=== Begin Enclosure ===
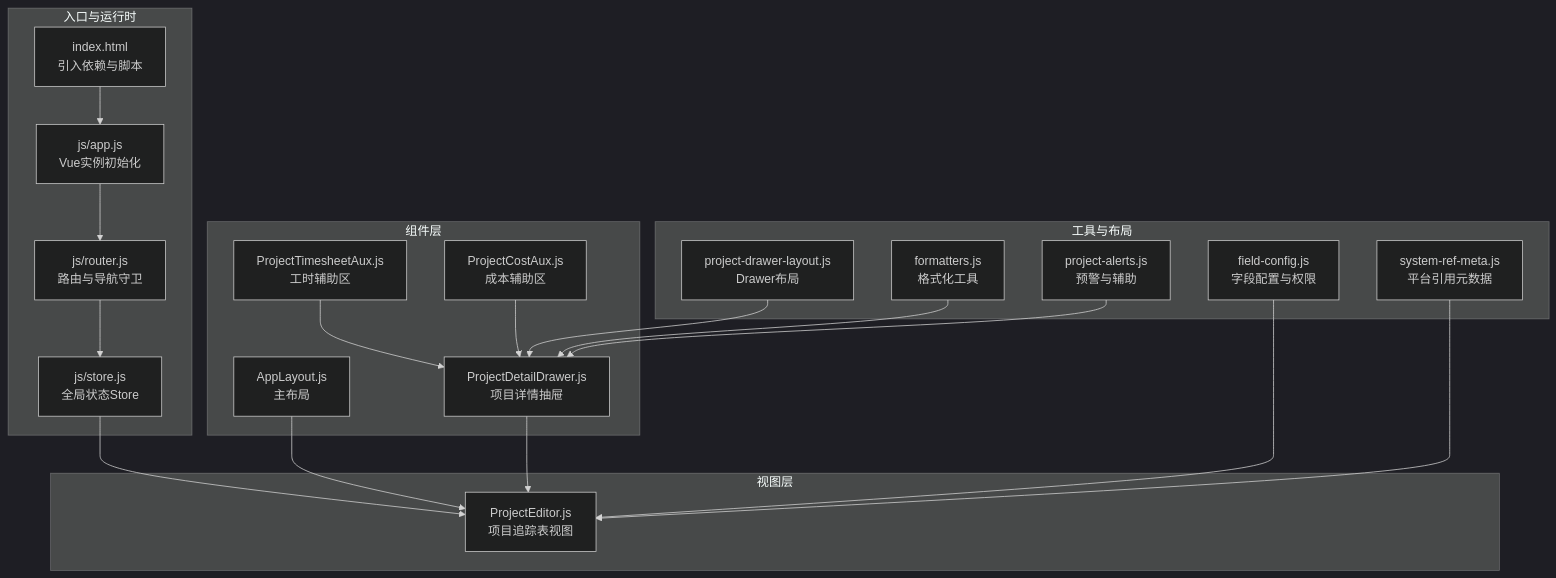
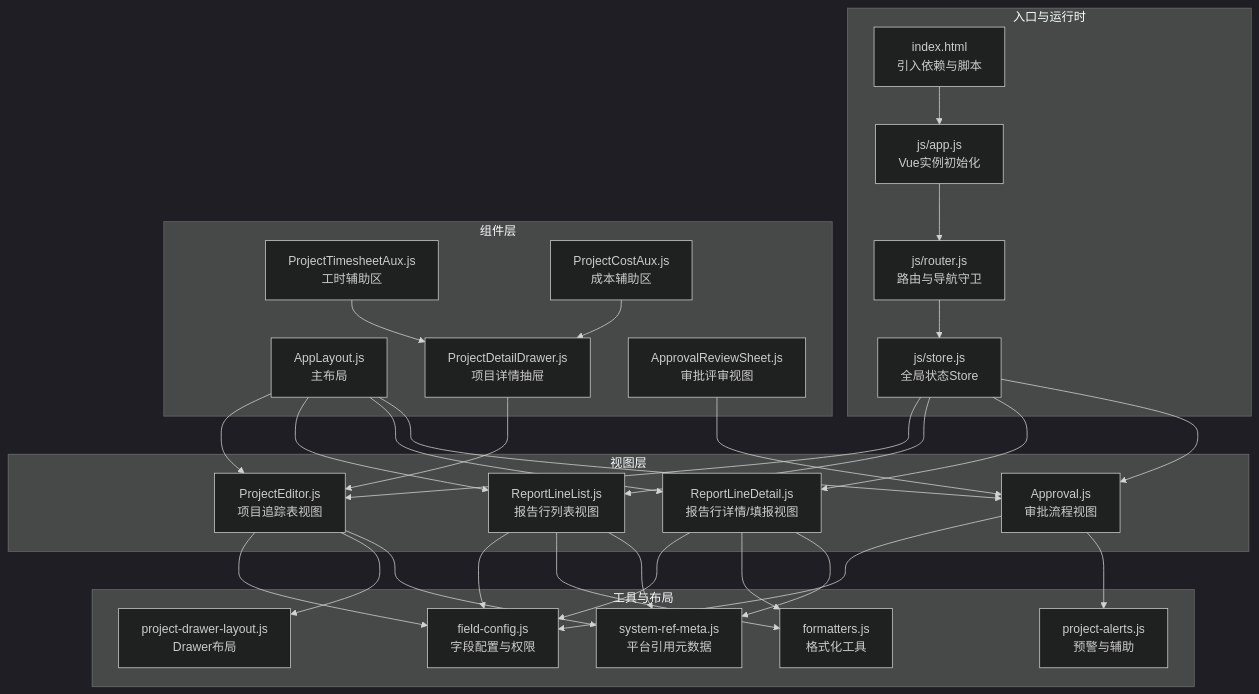
Before and after one commit to marcelxu0272/202605_project-tracking-table: the first of 11 diagrams in .qoder/repowiki/zh/content/前端架构/组件系统/组件系统.md, drawn with Mermaid (dark theme). The commit also changed other lines of this file and 17 other files, not shown here.

````diff
--- a/.qoder/repowiki/zh/content/前端架构/组件系统/组件系统.md
+++ b/.qoder/repowiki/zh/content/前端架构/组件系统/组件系统.md
@@ -56,36 +63,53 @@
 ```mermaid
 graph TB
 subgraph "入口与运行时"
 A["index.html<br/>引入依赖与脚本"]
 B["js/app.js<br/>Vue实例初始化"]
 C["js/router.js<br/>路由与导航守卫"]
 D["js/store.js<br/>全局状态Store"]
 end
 subgraph "组件层"
 E["AppLayout.js<br/>主布局"]
 F["ProjectDetailDrawer.js<br/>项目详情抽屉"]
 G["ProjectTimesheetAux.js<br/>工时辅助区"]
 H["ProjectCostAux.js<br/>成本辅助区"]
+I["ApprovalReviewSheet.js<br/>审批评审视图"]
 end
 subgraph "视图层"
-I["ProjectEditor.js<br/>项目追踪表视图"]
+J["ProjectEditor.js<br/>项目追踪表视图"]
+K["ReportLineList.js<br/>报告行列表视图"]
+L["ReportLineDetail.js<br/>报告行详情/填报视图"]
+M["Approval.js<br/>审批流程视图"]
 end
 subgraph "工具与布局"
-J["project-drawer-layout.js<br/>Drawer布局"]
-K["field-config.js<br/>字段配置与权限"]
-L["formatters.js<br/>格式化工具"]
-M["project-alerts.js<br/>预警与辅助"]
-N["system-ref-meta.js<br/>平台引用元数据"]
+N["project-drawer-layout.js<br/>Drawer布局"]
+O["field-config.js<br/>字段配置与权限"]
+P["formatters.js<br/>格式化工具"]
+Q["project-alerts.js<br/>预警与辅助"]
+R["system-ref-meta.js<br/>平台引用元数据"]
 end
 A --> B --> C --> D
-D --> I
-E --> I
-F --> I
+D --> J
+D --> K
+D --> L
+D --> M
+E --> J
+E --> K
+E --> L
+E --> M
+F --> J
 G --> F
 H --> F
-J --> F
-K --> I
-L --> F
-M --> F
-N --> I
+I --> M
+J --> O
+K --> O
+L --> O
+M --> O
+J --> N
+K --> P
+L --> P
+M --> Q
+J --> R
+K --> R
+L --> R
 ```
````
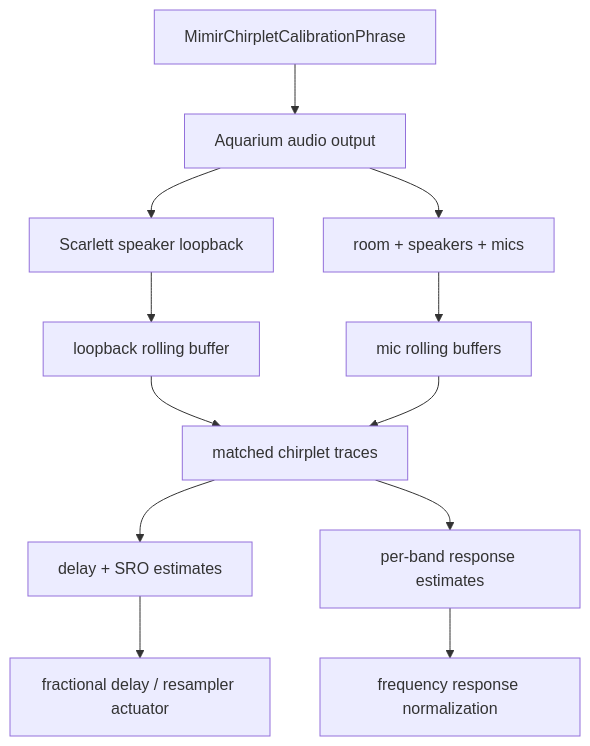
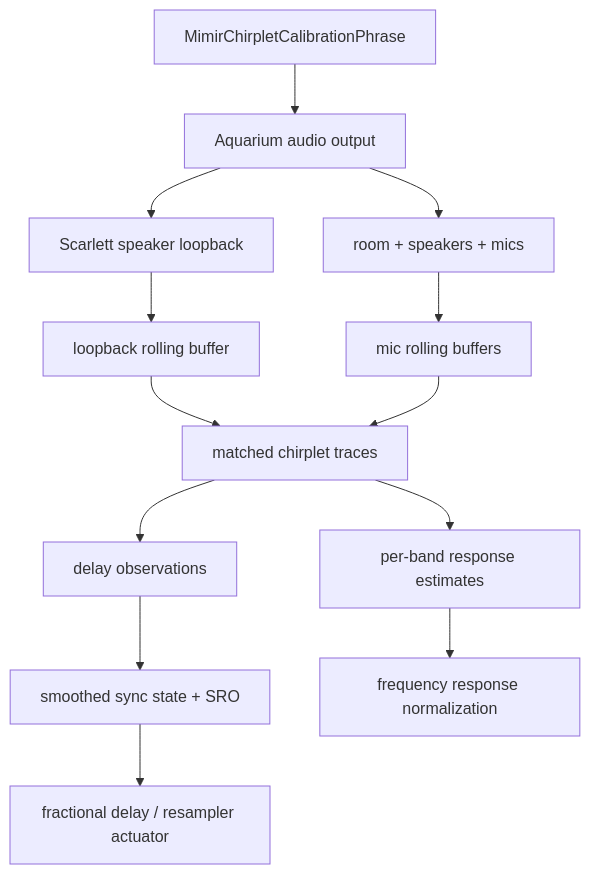
The second of 2 diagrams in docs/audio-field.md (GameCult/Mimir), drawn with Mermaid before and after one commit. The commit also changed other lines of this file and 11 other files, not shown here.

````diff
--- a/docs/audio-field.md
+++ b/docs/audio-field.md
@@ -83,14 +90,15 @@
 ```mermaid
 flowchart TD
     A["MimirChirpletCalibrationPhrase"] --> B["Aquarium audio output"]
     B --> C["Scarlett speaker loopback"]
     B --> D["room + speakers + mics"]
     C --> E["loopback rolling buffer"]
     D --> F["mic rolling buffers"]
     E --> G["matched chirplet traces"]
     F --> G
-    G --> H["delay + SRO estimates"]
+    G --> H["delay observations"]
+    H --> L["smoothed sync state + SRO"]
     G --> I["per-band response estimates"]
-    H --> J["fractional delay / resampler actuator"]
+    L --> J["fractional delay / resampler actuator"]
     I --> K["frequency response normalization"]
 ```
````
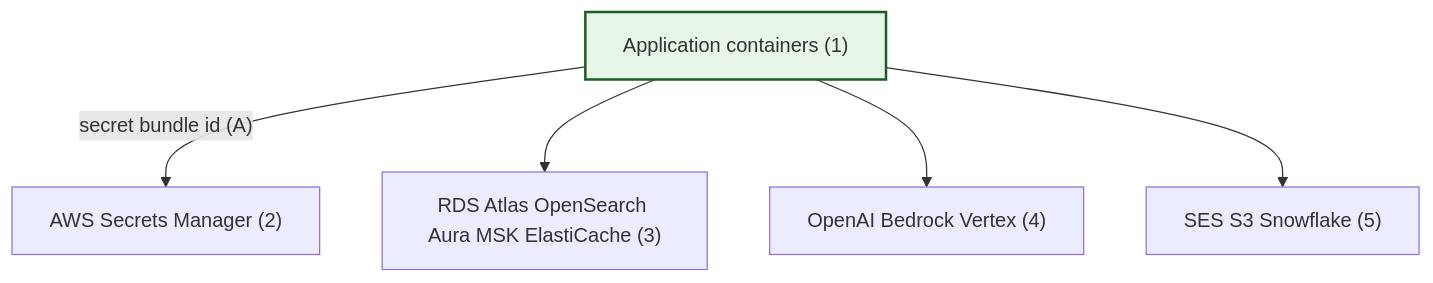
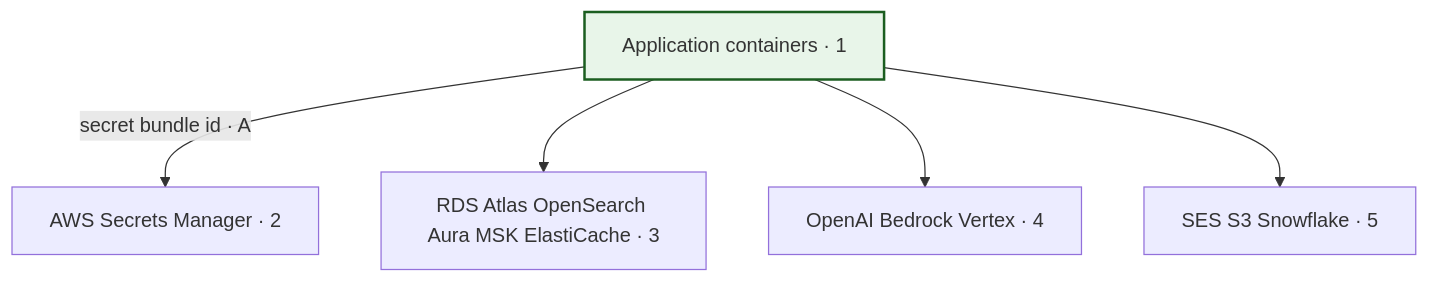
One commit to OferElboher/suspicious-email-triage changed the eighth of 9 diagrams in docs/arch_guide_system_flowchart.md. Above: the diagram before and after it, drawn with Mermaid. The commit also changed other lines of this file and 18 other files, not shown here.

First line of the commit message:
Align flowchart Mermaid syntax with comprehensive guide arrowheads.

````diff
--- a/docs/arch_guide_system_flowchart.md
+++ b/docs/arch_guide_system_flowchart.md
@@ -524,17 +524,17 @@
 ```mermaid
 flowchart TB
   classDef flowEntry fill:#e8f5e9,stroke:#1b5e20,stroke-width:2px
 
-  APP["Application containers (1)"]
-  SM["AWS Secrets Manager (2)"]
-  DATA["RDS Atlas OpenSearch Aura MSK ElastiCache (3)"]
-  AI["OpenAI Bedrock Vertex (4)"]
-  OUT["SES S3 Snowflake (5)"]
+  APP["Application containers · 1"]
+  SM["AWS Secrets Manager · 2"]
+  DATA["RDS Atlas OpenSearch Aura MSK ElastiCache · 3"]
+  AI["OpenAI Bedrock Vertex · 4"]
+  OUT["SES S3 Snowflake · 5"]
 
-  APP -->|"secret bundle id (A)"| SM
+  APP -->|secret bundle id · A| SM
   APP --> DATA
   APP --> AI
   APP --> OUT
 
   class APP flowEntry
 ```
````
=== End Enclosure ===
- **TASK ITEM**:
Restate every line of the listing exactly. Pictures are not part of the copy.

- **SOLUTION FOR THIS TASK**:
Before and after one commit to marcelxu0272/202605_project-tracking-table: the first of 11 diagrams in .qoder/repowiki/zh/content/前端架构/组件系统/组件系统.md, drawn with Mermaid (dark theme). The commit also changed other lines of this file and 17 other files, not shown here.

````diff
--- a/.qoder/repowiki/zh/content/前端架构/组件系统/组件系统.md
+++ b/.qoder/repowiki/zh/content/前端架构/组件系统/组件系统.md
@@ -56,36 +63,53 @@
 ```mermaid
 graph TB
 subgraph "入口与运行时"
 A["index.html<br/>引入依赖与脚本"]
 B["js/app.js<br/>Vue实例初始化"]
 C["js/router.js<br/>路由与导航守卫"]
 D["js/store.js<br/>全局状态Store"]
 end
 subgraph "组件层"
 E["AppLayout.js<br/>主布局"]
 F["ProjectDetailDrawer.js<br/>项目详情抽屉"]
 G["ProjectTimesheetAux.js<br/>工时辅助区"]
 H["ProjectCostAux.js<br/>成本辅助区"]
+I["ApprovalReviewSheet.js<br/>审批评审视图"]
 end
 subgraph "视图层"
-I["ProjectEditor.js<br/>项目追踪表视图"]
+J["ProjectEditor.js<br/>项目追踪表视图"]
+K["ReportLineList.js<br/>报告行列表视图"]
+L["ReportLineDetail.js<br/>报告行详情/填报视图"]
+M["Approval.js<br/>审批流程视图"]
 end
 subgraph "工具与布局"
-J["project-drawer-layout.js<br/>Drawer布局"]
-K["field-config.js<br/>字段配置与权限"]
-L["formatters.js<br/>格式化工具"]
-M["project-alerts.js<br/>预警与辅助"]
-N["system-ref-meta.js<br/>平台引用元数据"]
+N["project-drawer-layout.js<br/>Drawer布局"]
+O["field-config.js<br/>字段配置与权限"]
+P["formatters.js<br/>格式化工具"]
+Q["project-alerts.js<br/>预警与辅助"]
+R["system-ref-meta.js<br/>平台引用元数据"]
 end
 A --> B --> C --> D
-D --> I
-E --> I
-F --> I
+D --> J
+D --> K
+D --> L
+D --> M
+E --> J
+E --> K
+E --> L
+E --> M
+F --> J
 G --> F
 H --> F
-J --> F
-K --> I
-L --> F
-M --> F
-N --> I
+I --> M
+J --> O
+K --> O
+L --> O
+M --> O
+J --> N
+K --> P
+L --> P
+M --> Q
+J --> R
+K --> R
+L --> R
 ```
````
The second of 2 diagrams in docs/audio-field.md (GameCult/Mimir), drawn with Mermaid before and after one commit. The commit also changed other lines of this file and 11 other files, not shown here.

````diff
--- a/docs/audio-field.md
+++ b/docs/audio-field.md
@@ -83,14 +90,15 @@
 ```mermaid
 flowchart TD
     A["MimirChirpletCalibrationPhrase"] --> B["Aquarium audio output"]
     B --> C["Scarlett speaker loopback"]
     B --> D["room + speakers + mics"]
     C --> E["loopback rolling buffer"]
     D --> F["mic rolling buffers"]
     E --> G["matched chirplet traces"]
     F --> G
-    G --> H["delay + SRO estimates"]
+    G --> H["delay observations"]
+    H --> L["smoothed sync state + SRO"]
     G --> I["per-band response estimates"]
-    H --> J["fractional delay / resampler actuator"]
+    L --> J["fractional delay / resampler actuator"]
     I --> K["frequency response normalization"]
 ```
````
One commit to OferElboher/suspicious-email-triage changed the eighth of 9 diagrams in docs/arch_guide_system_flowchart.md. Above: the diagram before and after it, drawn with Mermaid. The commit also changed other lines of this file and 18 other files, not shown here.

First line of the commit message:
Align flowchart Mermaid syntax with comprehensive guide arrowheads.

````diff
--- a/docs/arch_guide_system_flowchart.md
+++ b/docs/arch_guide_system_flowchart.md
@@ -524,17 +524,17 @@
 ```mermaid
 flowchart TB
   classDef flowEntry fill:#e8f5e9,stroke:#1b5e20,stroke-width:2px
 
-  APP["Application containers (1)"]
-  SM["AWS Secrets Manager (2)"]
-  DATA["RDS Atlas OpenSearch Aura MSK ElastiCache (3)"]
-  AI["OpenAI Bedrock Vertex (4)"]
-  OUT["SES S3 Snowflake (5)"]
+  APP["Application containers · 1"]
+  SM["AWS Secrets Manager · 2"]
+  DATA["RDS Atlas OpenSearch Aura MSK ElastiCache · 3"]
+  AI["OpenAI Bedrock Vertex · 4"]
+  OUT["SES S3 Snowflake · 5"]
 
-  APP -->|"secret bundle id (A)"| SM
+  APP -->|secret bundle id · A| SM
   APP --> DATA
   APP --> AI
   APP --> OUT
 
   class APP flowEntry
 ```
````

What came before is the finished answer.